In contrast to the Danish report, a UN report in June last year reported that Eritrean authorities were committing gross human rights violations, some amounting to crimes against humanity.
Three months later, the UK Home Office once again changed its country guidance on Eritrea, but it is still heavily reliant on the discredited Danish report – rather than the more recent and compelling UN report. It is still likely to result in a large number of Eritreans being refused their right to asylum.
Only yesterday I came across my family’s asylum application to the UK. In it I found an Amnesty International report on the situation in Afghanistan, which was used as evidence to support my family’s claim. This showed me how important it is to have reliable evidence like the Amnesty International report, as opposed to this discredited Danish report, given that it can be incredibly dangerous for the individuals involved.
Thankfully, various UK Parliamentarians are highlighting the situation in Eritrea and challenging the Home Office’s decision-making process on Eritrean claimants. Last October I attended a parliamentary event where I heard first-hand from Eritreans who had fled their home. As someone who works at Amnesty and also fled to the UK as a refugee from a war-torn country, I know all too well the shocking stories and so one would assume the testimonies would not come as a complete shock to me – but they did.
We heard from a doctor who worked in a hospital for prisoners. As he was speaking about the dreadful things he had seen, a woman in the audience could not stop crying – we later found out that she had just discovered that this doctor treated her parents, parents she had not seen or heard from in years. Now imagine the first time you hear a story about your parents after years of not knowing how they were, and the story is one of the horrific conditions and treatment of prisoners.
Last week, a parliamentary debate saw five MPs mention Eritrean refugees. The SNP’s Patrick Grady asked the Minister specifically about the Home Office’s treatment of refugees from Eritrea. Hugo Swire, the Minister responding, acknowledged all the countries mentioned in the debate – while barely touching on Eritrea.
However, it is worth noting that Foreign Office Ministers James Duddridge and David Lidington have both highlighted their department’s deep concern about the situation in Eritrea. They explained that Eritrea is a priority country in the department’s human rights report because of 'allegations of widespread arbitrary detention, shortcomings in the rule of law, and a lack of respect for fundamental human freedoms'.

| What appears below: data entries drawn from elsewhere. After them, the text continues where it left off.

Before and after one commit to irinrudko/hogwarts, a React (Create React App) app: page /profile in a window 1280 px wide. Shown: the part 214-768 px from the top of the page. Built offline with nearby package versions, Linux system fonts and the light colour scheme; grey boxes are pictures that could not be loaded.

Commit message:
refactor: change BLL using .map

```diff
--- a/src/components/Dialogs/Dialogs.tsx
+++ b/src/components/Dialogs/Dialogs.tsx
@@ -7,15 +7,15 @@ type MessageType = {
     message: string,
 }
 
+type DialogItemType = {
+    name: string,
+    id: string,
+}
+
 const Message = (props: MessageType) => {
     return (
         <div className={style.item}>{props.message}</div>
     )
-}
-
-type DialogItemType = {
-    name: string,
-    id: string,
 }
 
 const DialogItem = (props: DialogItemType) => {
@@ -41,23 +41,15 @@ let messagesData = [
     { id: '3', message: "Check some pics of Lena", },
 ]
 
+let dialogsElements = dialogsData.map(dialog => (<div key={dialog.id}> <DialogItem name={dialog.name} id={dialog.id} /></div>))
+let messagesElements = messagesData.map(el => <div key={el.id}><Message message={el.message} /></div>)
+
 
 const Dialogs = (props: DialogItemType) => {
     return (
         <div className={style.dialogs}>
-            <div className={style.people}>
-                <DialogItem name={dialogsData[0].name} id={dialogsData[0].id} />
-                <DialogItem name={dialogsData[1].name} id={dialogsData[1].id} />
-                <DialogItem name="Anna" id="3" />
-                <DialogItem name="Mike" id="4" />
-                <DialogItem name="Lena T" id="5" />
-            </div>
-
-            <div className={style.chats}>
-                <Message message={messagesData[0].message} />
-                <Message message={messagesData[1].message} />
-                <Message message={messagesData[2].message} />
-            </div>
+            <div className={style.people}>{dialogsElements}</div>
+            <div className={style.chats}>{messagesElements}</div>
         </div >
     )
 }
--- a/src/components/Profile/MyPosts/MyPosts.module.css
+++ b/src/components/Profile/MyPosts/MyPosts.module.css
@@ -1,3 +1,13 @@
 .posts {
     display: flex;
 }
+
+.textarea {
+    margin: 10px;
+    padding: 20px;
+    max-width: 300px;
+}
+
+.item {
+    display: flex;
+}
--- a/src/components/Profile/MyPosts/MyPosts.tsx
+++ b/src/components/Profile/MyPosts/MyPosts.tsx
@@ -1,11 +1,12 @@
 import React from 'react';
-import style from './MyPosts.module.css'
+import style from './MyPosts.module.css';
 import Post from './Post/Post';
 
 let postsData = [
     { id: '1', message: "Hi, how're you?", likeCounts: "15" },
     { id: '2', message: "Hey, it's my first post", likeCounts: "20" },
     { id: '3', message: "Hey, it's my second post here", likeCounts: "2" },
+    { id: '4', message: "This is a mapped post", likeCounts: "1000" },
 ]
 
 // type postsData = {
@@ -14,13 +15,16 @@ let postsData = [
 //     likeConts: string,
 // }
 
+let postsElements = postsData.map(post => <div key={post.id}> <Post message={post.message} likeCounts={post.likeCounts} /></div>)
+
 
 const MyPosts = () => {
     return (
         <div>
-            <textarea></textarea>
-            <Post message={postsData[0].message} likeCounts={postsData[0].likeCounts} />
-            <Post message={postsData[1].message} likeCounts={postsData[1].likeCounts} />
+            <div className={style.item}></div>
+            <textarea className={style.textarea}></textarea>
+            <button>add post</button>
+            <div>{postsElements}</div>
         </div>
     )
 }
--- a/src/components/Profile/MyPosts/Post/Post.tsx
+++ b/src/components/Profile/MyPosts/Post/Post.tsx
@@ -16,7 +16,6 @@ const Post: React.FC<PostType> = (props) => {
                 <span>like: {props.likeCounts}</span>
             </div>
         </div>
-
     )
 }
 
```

So why is the Home Office rejecting asylum claims of individuals from a country the Foreign Office itself is so concerned about?
Why is the Home Office clogging up the asylum appeals system with Eritrean cases going to tribunal and often succeeding there?
And finally, the Home Office haven’t themselves returned Eritreans back to the country, so why are they even rejecting asylum claims which would inevitably result in destitute Eritreans left alone in a foreign country?
One of the most welcome moves is the formation of the All Party Parliamentary Group on Eritrea, set up last week with the help of Baroness Kinnock who has championed human rights in Eritrea for a long time. This, along with continuous pressure from other Parliamentarians, is a good start.
Pressure from MPs, Peers, NGOs and others is what is needed to ensure that the Home Office revise their country guidance on Eritrea and ensure that any decision made on the situation in Eritrea is not based on the discredited Danish report.
Our blogs are written by Amnesty International staff, volunteers and other interested individuals, to encourage debate around human rights issues. They do not necessarily represent the views of Amnesty International.